Advantages of a Partnership
The main advantage of a partnership is the relative lack of formality that may surround it. Whilst an agreement to create a partnership can be created orally, in writing, or implied by conduct – the terms should ideally be formally incorporated into a Partnership Agreement.
A further advantage is that the partnership documentation can be kept confidential and need not be disclosed to the public. Compare this to a company, which must make all company documents available (and an increasing amount of other information) available for public inspection.
Disadvantages of a Partnership
A partnership will lose its advantage of informality if a Partnership Agreement is created. This means if one of the partners wants to follow a different path in breach of the Partnership Agreement, that partner could face a claim for breach of contract.
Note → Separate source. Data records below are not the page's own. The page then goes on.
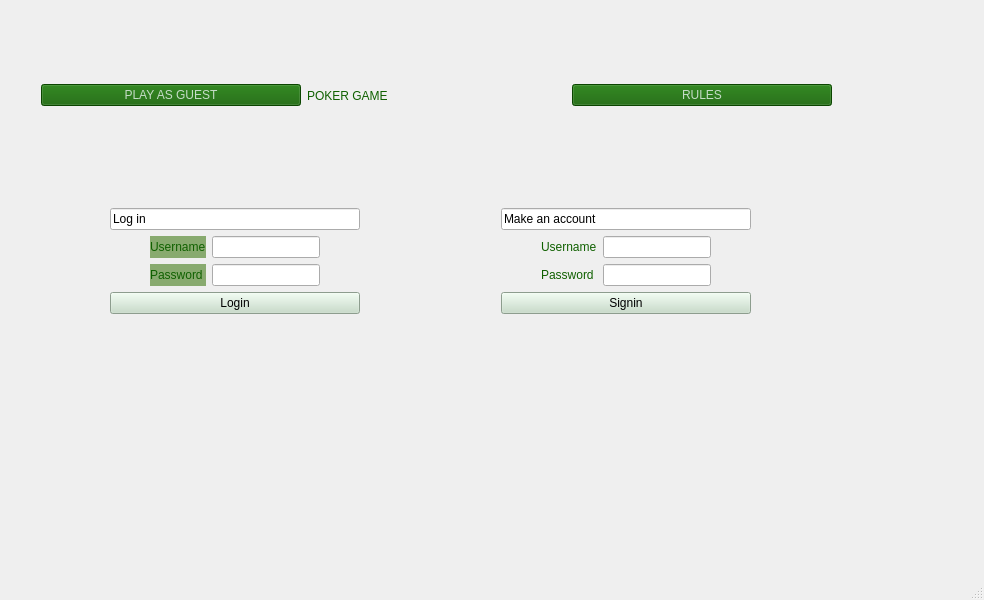
This is Poker/Visuals/MainWindow/mainwindow.ui in Cenzito/Poker as Qt 5 draws it before an edit. The edited form follows.
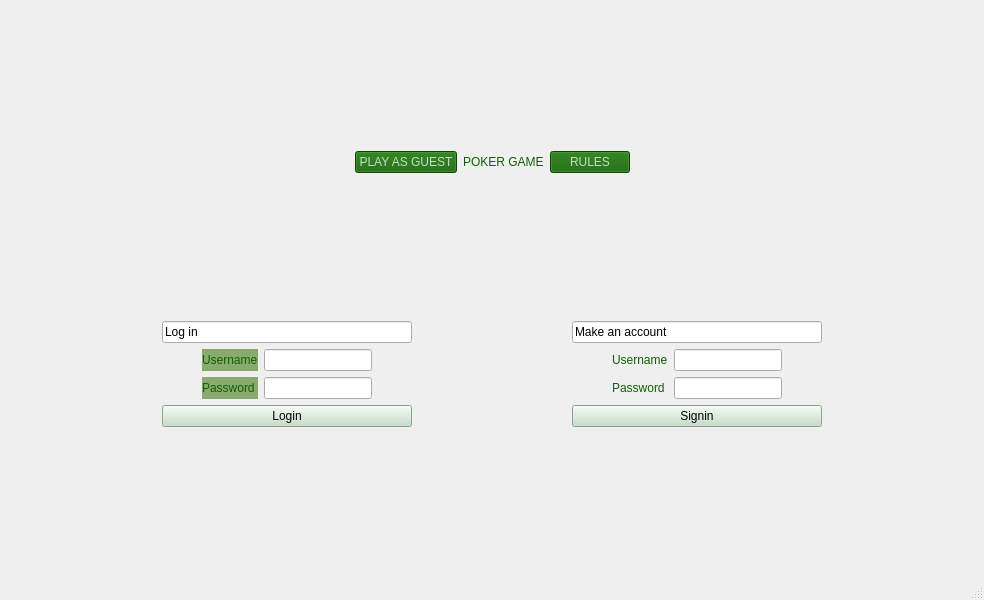
This is the edited form.

Commit message: image delete

```diff
--- a/Poker/Visuals/MainWindow/mainwindow.ui
+++ b/Poker/Visuals/MainWindow/mainwindow.ui
@@ -14,16 +14,24 @@
    <string>MainWindow</string>
   </property>
   <widget class="QWidget" name="centralwidget">
-   <widget class="QWidget" name="horizontalLayoutWidget">
-    <property name="geometry">
-     <rect>
-      <x>41</x>
-      <y>30</y>
-      <width>791</width>
-      <height>131</height>
-     </rect>
-    </property>
-    <layout class="QHBoxLayout" name="horizontalLayout_3" stretch="0,0,0">
+   <layout class="QVBoxLayout" name="verticalLayout_3">
+    <item>
+     <layout class="QVBoxLayout" name="verticalLayout">
+      <item>
+       <layout class="QHBoxLayout" name="horizontalLayout_3" stretch="0,0,0,0,0">
+        <item>
+         <spacer name="horizontalSpacer_6">
+          <property name="orientation">
+           <enum>Qt::Horizontal</enum>
+          </property>
+          <property name="sizeHint" stdset="0">
+           <size>
+            <width>40</width>
+            <height>20</height>
+           </size>
+          </property>
+         </spacer>
+        </item>
      <item>
       <widget class="QPushButton" name="pushButton">
        <property name="cursor">
@@ -62,20 +70,42 @@
        </property>
       </widget>
      </item>
-    </layout>
-   </widget>
-   <widget class="QWidget" name="verticalLayoutWidget_3">
-    <property name="geometry">
-     <rect>
-      <x>110</x>
-      <y>200</y>
-      <width>641</width>
-      <height>122</height>
-     </rect>
-    </property>
+        <item>
+         <spacer name="horizontalSpacer_7">
+          <property name="orientation">
+           <enum>Qt::Horizontal</enum>
+          </property>
+          <property name="sizeHint" stdset="0">
+           <size>
+            <width>40</width>
+            <height>20</height>
+           </size>
+          </property>
+         </spacer>
+        </item>
+       </layout>
+      </item>
+     </layout>
+    </item>
+    <item>
+     <layout class="QVBoxLayout" name="verticalLayout_2">
+      <item>
     <layout class="QVBoxLayout" name="verticalLayout_8">
      <item>
       <layout class="QHBoxLayout" name="horizontalLayout">
+          <item>
+           <spacer name="horizontalSpacer_8">
+            <property name="orientation">
+             <enum>Qt::Horizontal</enum>
+            </property>
+            <property name="sizeHint" stdset="0">
+             <size>
+              <width>40</width>
+              <height>20</height>
+             </size>
+            </property>
+           </spacer>
+          </item>
        <item>
         <layout class="QVBoxLayout" name="verticalLayout_6">
          <item>
@@ -247,10 +277,26 @@
          </item>
         </layout>
        </item>
+          <item>
+           <spacer name="horizontalSpacer_9">
+            <property name="orientation">
+             <enum>Qt::Horizontal</enum>
+            </property>
+            <property name="sizeHint" stdset="0">
+             <size>
+              <width>40</width>
+              <height>20</height>
+             </size>
+            </property>
+           </spacer>
+          </item>
       </layout>
      </item>
     </layout>
-   </widget>
+      </item>
+     </layout>
+    </item>
+   </layout>
   </widget>
   <widget class="QMenuBar" name="menubar">
    <property name="geometry">
```
Lines whose indentation alone changed are shown as unchanged. The commit also changes 1 other file.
Partners do not have a separate legal personality to the business. This means they will be personally liable for its debts and any losses incurred – and they bear the burden of unlimited liability.
A partnership that has no specified duration can be dissolved at any time, potentially creating insecurity and instability for the remaining partners. Dissolution can lead to the entire partnership ending. This can lead to disagreement between the remaining partners who may not be in a financial position to buy out the out-going partner’s share of the business.
Roles and Responsibilities of the Partners
Responsibilities to respective partners
The common law imposes a duty of utmost fairness and good faith on one partner to the others. In addition, the Partnership Act 1890 sets out specific principles in sections 28-30:
- the partners must divulge to one another true accounts and all relevant information connected with the business and their relationship
- to share any profit or benefit received, without the consent of the partners, in connection with the partnership or from carrying on a competing business
- the duty not to compete with the partnership without the others’ consent
The provisions of the Partnership Act apply by default if there is no formal partnership agreement in place.
The Partnership Act 1890 sets out that all partners share the responsibility for the business, and for the decisions which affect the business. Each partner therefore has the right to equally contribute to matters that affect the day-to-day running of the business. Decisions are to be made on the basis of a simple majority, with each partner entitled to one vote. Decisions that change the nature of the business or are based on the introduction of a new partner, require unanimous consent.
All partners are entitled to take part in the management of the business, however, there is no obligation to do so. There is no implication that a partner must devote his full time and attention to the business, however, wilful neglect of the business can lead to the relevant partner paying compensation to the other partners for the extra work they have undertaken.
Profits and Losses
The Partnership Act 1890 states that each partner is entitled to share the profits of the business equally, regardless of the amount contributed.
Each partner is jointly and severally liable for losses suffered by the business and can each be sued by a debtor. However, any partner against whom no action is taken has an obligation to indemnify the paying partner/s against bearing more than their share of any liability or expense connected with the business.
The default provisions of the Partnership Act can be varied by creation of a Partnership Agreement setting out the amount of salary, interest and/or profit-sharing each partner is entitled to. It is common for the relevant shares to reflect the initial financial input made by each partner, and the amount of time and work each partner contributes to the running of the business.
Authority of a Partner
Not all partners will have the authority to manage contracts on behalf of the partnership. However, every partner will have the ability to bind the entire firm if they have actual or apparent authority. If a partner acts without authority and binds the firm, he will be personally liable to the other party in the contract – and must indemnify the other partners for any liability or loss which they occur.
Termination of a Partnership
If no Partnership Agreement exists, or if there is no provision within the Agreement, the partnership can be dissolved at any time by any partner giving notice of dissolution to the others. This is called a ‘partnership at will’. The notice of dissolution can have immediate effect and need not be in writing unless the Agreement itself is by deed.
In the absence of a Partnership Agreement (or if the Agreement does not cover termination),illegality, death or bankruptcy of a partner automatically dissolves the entire partnership.
There are no provisions in the Act relating to retirement or expulsion of a partner, therefore, any such rights must be contained within an Agreement created between the partners.